Researchers are testing a birth control microchip that can be turned off and on with a remote. Health Reporter Stephanie Stahl explains how it works.
A divided Supreme Court ruled Monday that some companies with religious objections can avoid the contraceptives requirement in President Obama’s health care overhaul, the first time the high court has declared that businesses can hold religious views under federal law.
“I do believe we have the ability to do something about this,” Booker says of Congress.
The nation’s largest Catholic civil rights organization says the ruling may provide the tipping point in “rethinking the Affordable Care Act.”
Groups on both sides of the issue were speaking out Monday after the Supreme Court ruled that Christian owners of closely held companies do not have to comply with the birth control mandate in the Affordable Care Act.
3 On Your Side Health Reporter Stephanie Stahl explains.
The U.S. Food and Drug Administration won’t take any regulatory action over a vending machine at a Pennsylvania college that dispenses so-called “morning-after” birth control pills.
The basic fact is that Romney, Ryan and Republican’s are uncomfortable with a few of the words Congressman Akin used. They are not, however, uncomfortable with the policy position he was expressing. The record shows that they march in lockstep with Congressman Akin.
Congressman Akin’s comments are unconscionable and while Congressman Akin owns the words that came from his mouth, the sentiment and his policy goals are shared by both Mitt Romney and Paul Ryan, despite their statements today.
The controversy over contraception being included in health insurance brings an interesting question to the forefront: How much does birth control really cost?
Chris reviews last night’s primaries in Michigan and Arizona. He talks to Tom McGrath about the state of men in today’s society and to Paula Poundstone about her upcoming show in Atlantic City.
The poll by Quinnipiac University finds that 82 percent of Americans support the use of birth control. Just 12 percent think it’s wrong.

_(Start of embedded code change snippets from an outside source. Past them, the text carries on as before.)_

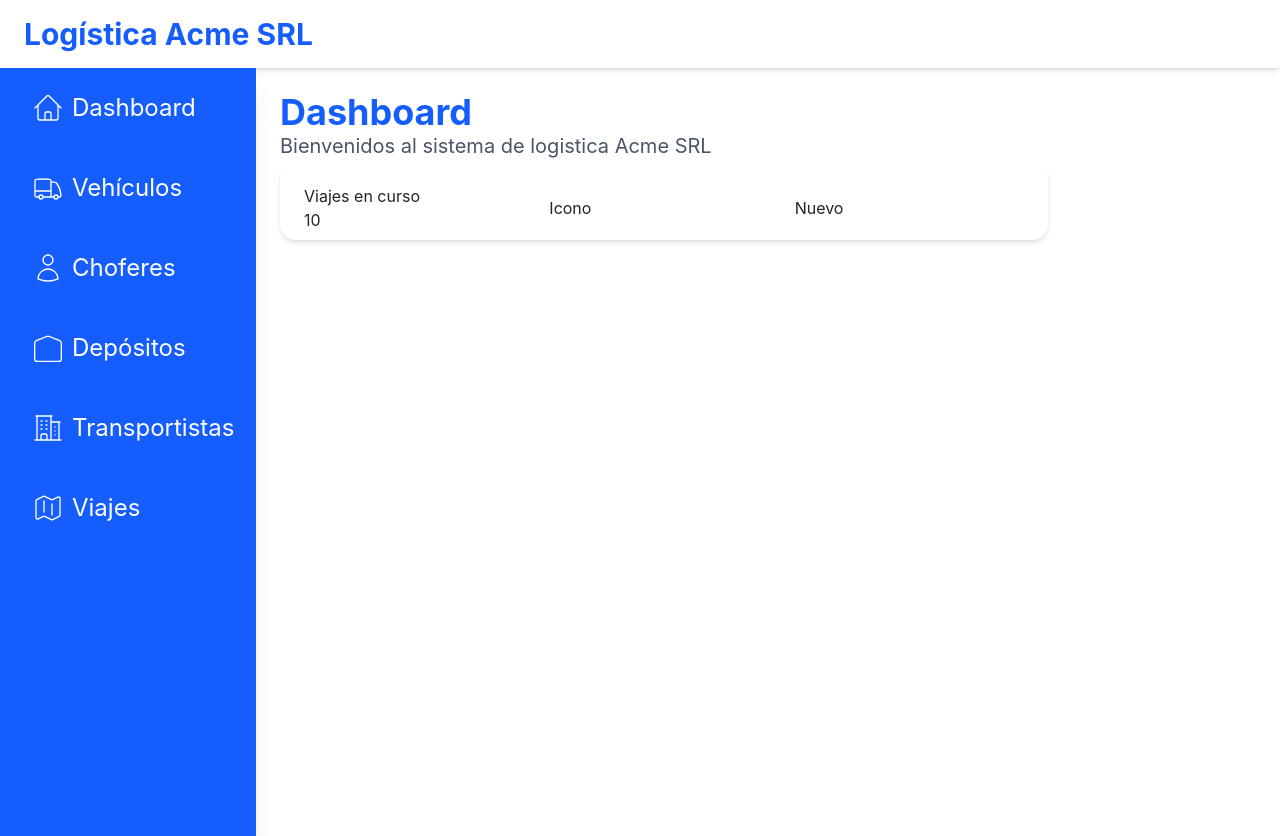
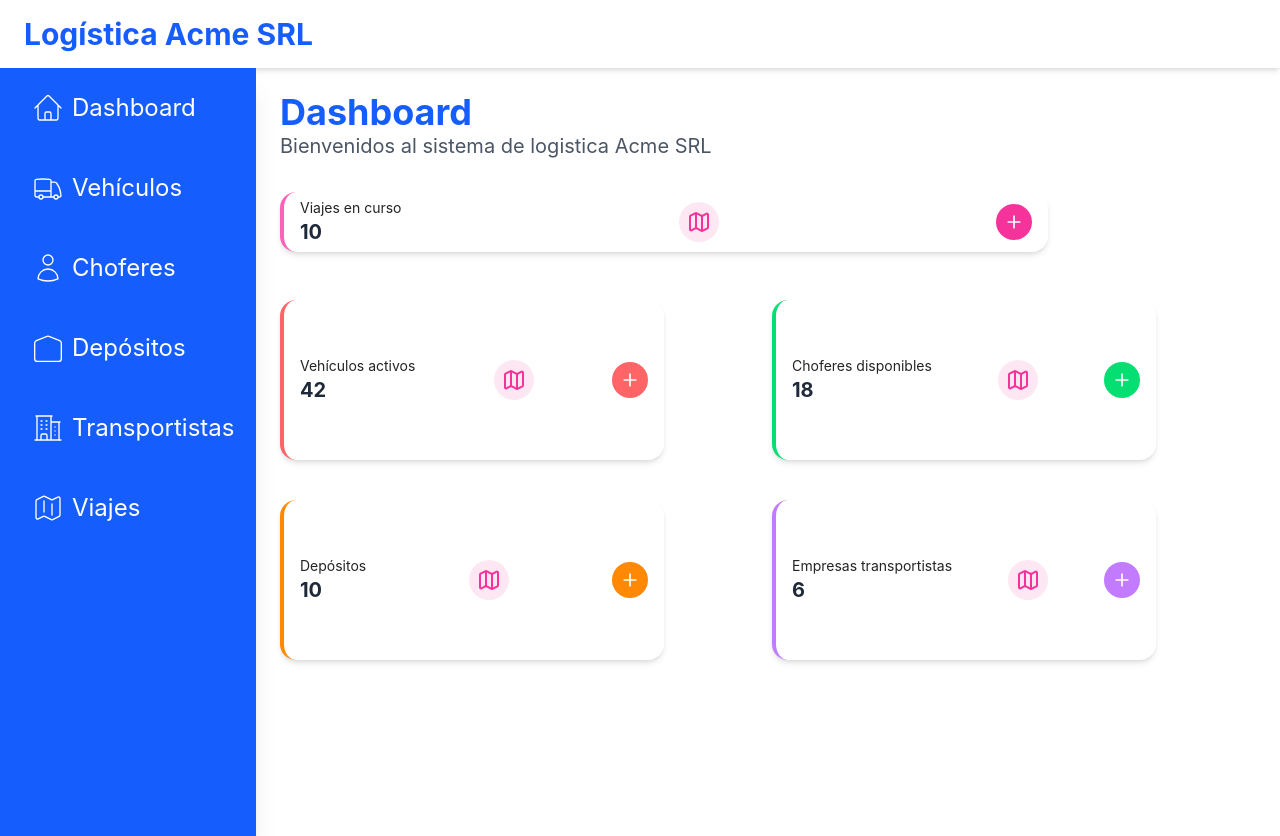
Before and after one commit to DesApp-2025c1-Grupo-5/viajes-frontend, a React (Vite) app: page / in a window 1280 px wide. Built offline with nearby package versions, Linux system fonts and the light colour scheme.

Commit message:
Avances en viajes, dashboard, nuevo viaje. En conjunto con Gerardo Velazquez, Martina Falco, Giovanni Martinni

```diff
--- a/package.json
+++ b/package.json
@@ -19,6 +19,7 @@
     "@tailwindcss/vite": "^4.1.6",
     "axios": "^1.6.7",
     "lodash": "^4.17.21",
+    "lucide-react": "^0.510.0",
     "react": "^18.2.0",
     "react-dom": "^18.2.0",
     "react-redux": "^9.1.0",
--- a/src/AppRouter.jsx
+++ b/src/AppRouter.jsx
@@ -1,22 +1,14 @@
-import React from "react";
-import ReactDOM from "react-dom/client";
 import {
-  createBrowserRouter,
   Route,
-  RouterProvider,
   Routes,
-} from "react-router-dom";
-import { Box } from "@mui/material";
-
+}from "react-router-dom";
 import VehiculosPage from "./pages/VehiculosPage";
 import ChoferesPage from "./pages/ChoferesPage";
 import DepositosPage from "./pages/DepositosPage";
 import TransportistasPage from "./pages/TransportistasPage";
 import ViajesPage from "./pages/ViajesPage";
-
-import Header from "./components/Header";
-import NavBar from "./components/NavBar";
 import DashboardPage from "./pages/DashboardPage";
+import NuevoViajePage from "./pages/NuevoViajePage";
 
 export function AppRouter() {
   return (
@@ -27,6 +19,7 @@ export function AppRouter() {
       <Route path="/transportistas" element={<TransportistasPage />} />
       <Route path="/viajes" element={<ViajesPage />} />
       <Route path="/" element={<DashboardPage />} />
+      <Route path="/nuevoViaje" element={<NuevoViajePage/>} />
     </Routes>
   );
 }
--- a/src/components/Card.jsx
+++ b/src/components/Card.jsx
@@ -1,16 +1,20 @@
-const Card = () => {
+import {Plus, Map} from 'lucide-react';
+
+const Card = (props) => {
   return (
-    <div className="max-w-3xl rounded-2xl shadow-md bg-white p-6 h-20 grid grid-cols-3 gap-4 items-center">
-        <div>
-            <h1>Viajes en curso</h1>
-            <h1>10</h1>
-        </div>
-        <div>
-            <h1>Icono</h1>
-        </div>
-        <div>
-            <h1>Nuevo</h1>
-        </div>
+    <div className={`${props.ancho} ${props.alto} bg-white rounded-2xl shadow-md px-4 py-3 flex items-center justify-between border-l-4 ${props.colorBorde} mt-8`}>
+      <div>
+        <p className="text-sm text-black-600">{props.tituloDeLaCarta}</p>
+        <p className="text-xl font-bold text-gray-800">{props.cantidad}</p>
+      </div>
+      <div className="bg-pink-100 rounded-full p-2">
+        <Map className="h-6 w-6 text-pink-500" />
+      </div>
+      <div>
+        <button className={`${props.colorPlus} hover:bg-pink-600 text-white rounded-full p-2`}>
+          <Plus className="h-5 w-5" />
+        </button>
+      </div>
     </div>
   );
 };
--- /dev/null
+++ b/src/components/New.jsx
@@ -0,0 +1,19 @@
+import { useNavigate } from "react-router-dom";
+
+const New= (props) => {
+    const navigate = useNavigate();
+
+    const handleClick = () => {
+        navigate(props.path);
+    }
+
+    return (
+        <button onClick={handleClick} href={props.link} className={`max-w-3xs ${props.bgColor} rounded-2xl shadow-md px-4 py-3 flex items-center justify-between mt-8`}>
+            <p className="text-white">
+                Nuevo +
+            </p>
+        </button>
+    );
+};
+
+export default New;
--- /dev/null
+++ b/src/components/SearchBar.jsx
@@ -0,0 +1,9 @@
+const SearchBard = () => {
+  return (
+    <div className="max-w-3xl bg-white rounded-2xl shadow-md px-4 py-3 flex items-center justify-between text-gray-400">
+      Buscar
+    </div>
+  );
+};
+
+export default SearchBard;
--- a/src/components/Tabla.jsx
+++ b/src/components/Tabla.jsx
@@ -1,6 +1,6 @@
 const Tabla = ({ viajes }) => {
     return (
-        <div className="overflow-x-auto">
+        <div className="overflow-x-auto mt-5">
         <table className="min-w-full bg-white border border-gray-200">
             <thead>
             <tr>
--- /dev/null
+++ b/src/components/TableTitle.jsx
@@ -0,0 +1,10 @@
+const TableTitle = (props) => {
+  return (
+    <div>
+        <h1 className={`mt-8 text-lg font-bold ${props.color}`}>{props.title}</h1>
+        <h2 className="text-md text-gray-500">{props.description}</h2>
+    </div>
+  );
+};
+
+export default TableTitle;
--- /dev/null
+++ b/src/components/TitleNew.jsx
@@ -0,0 +1,9 @@
+const TitleNew = (props) => {
+  return (
+    <div>
+        <h1 className={`text-4xl font-bold ${props.color}`}>{props.title}</h1>
+    </div>
+  );
+};
+
+export default TitleNew;
--- a/src/pages/DashboardPage.jsx
+++ b/src/pages/DashboardPage.jsx
@@ -13,7 +13,13 @@ const DashboardPage = () => {
         </div>
         <div className="flex-1 p-6">
             <Title color="text-blue-600" title="Dashboard" description="Bienvenidos al sistema de logistica Acme SRL"></Title>
-            <Card></Card>
+            <Card ancho="max-w-3xl" alto="h-15" tituloDeLaCarta="Viajes en curso" cantidad ="10" colorBorde="border-pink-400" colorPlus="bg-pink-500"></Card>
+            <div className="grid grid-cols-2 gap-2 mt-4">
+              <Card ancho="max-w-sm" alto="h-40" tituloDeLaCarta="Vehículos activos" cantidad="42" colorBorde="border-red-400" colorPlus="bg-red-400" />
+              <Card ancho="max-w-sm" alto="h-40" tituloDeLaCarta="Choferes disponibles" cantidad="18" colorBorde="border-green-400" colorPlus="bg-green-400" />
+              <Card ancho="max-w-sm" alto="h-40" tituloDeLaCarta="Depósitos" cantidad="10" colorBorde="border-orange-400" colorPlus="bg-orange-400"/>
+              <Card ancho="max-w-sm" alto="h-40" tituloDeLaCarta="Empresas transportistas" cantidad="6" colorBorde="border-purple-400" colorPlus="bg-purple-400"/>
+            </div>
         </div>
       </div>
     </>
--- /dev/null
+++ b/src/pages/NuevoViajePage.jsx
@@ -0,0 +1,23 @@
+import Header from "../components/Header"
+import NavBar from "../components/NavBar"
+import TitleNew from "../components/TitleNew"
+import {ArrowLeft} from 'lucide-react';
+
+const NuevoViaje = () => {
+     return (
+      <>
+        <Header></Header>
+        <div className="flex">
+          <NavBar></NavBar>
+          <div className="flex-1 p-6">
+            <div className="flex items-center gap-2 mb-6">
+              <ArrowLeft className="w-7 h-7 cursor-pointer" />
+              <TitleNew color="text-pink-600" title="Nuevo Viaje" />
+            </div>
+          </div>
+        </div>
+      </>
+     );
+}
+
+export default NuevoViaje;
--- a/src/pages/VehiculosPage.jsx
+++ b/src/pages/VehiculosPage.jsx
@@ -1,11 +1,11 @@
 import Header from "../components/Header"
 import NavBar from "../components/NavBar"
 
-const VehiculosPage	 = () => {
+const VehiculosPage	= () => {
     return (
         <>
-        <Header></Header>
-        <NavBar></NavBar>
+            <Header></Header>
+            <NavBar></NavBar>
         </>
     );
 }
--- a/src/pages/ViajesPage.jsx
+++ b/src/pages/ViajesPage.jsx
@@ -1,9 +1,11 @@
 import Header from "../components/Header";
 import NavBar from "../components/NavBar";
 import Title from "../components/Title";
-//import Card from "../components/Card"
 import Tabla from "../components/Tabla";
-import { useEffect, useState } from "react";
+import SearchBar from "../components/SearchBar"
+import TableTitle from "../components/TableTitle"
+import New from "../components/New"
+
 
 const tablaViajes = [{
     id: 1234,
@@ -40,10 +42,18 @@ const ViajesPage = () => {
         </div>
         <div className="flex-1 p-6">
             <Title color="text-pink-600" title="Viajes" description="Gestiona los viajes entre depósitos"></Title>
-            <Tabla viajes={tablaViajes} />
+            <div>
+                <div className="flex items-center justify-between">
+                    <TableTitle color="text-gray-700" title="Lista de viajes" description="Todos los viajes registrados en el sistema"></TableTitle>
+                    <New path="/nuevoViaje" bgColor="bg-pink-300"></New>
+                </div>
+                <SearchBar></SearchBar>
+                <Tabla viajes={tablaViajes}/>
+            </div>
+
         </div>
       </div>
-        </>
+    </>
     );
 }
 
```
Also changed, not shown: 1 other file (tests, documents, lock files or other folders).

The Obama administration is said to be working toward a compromise on a provision of the health care reform law that requires employer health plans to cover contraceptives. Some religious groups object to the provision.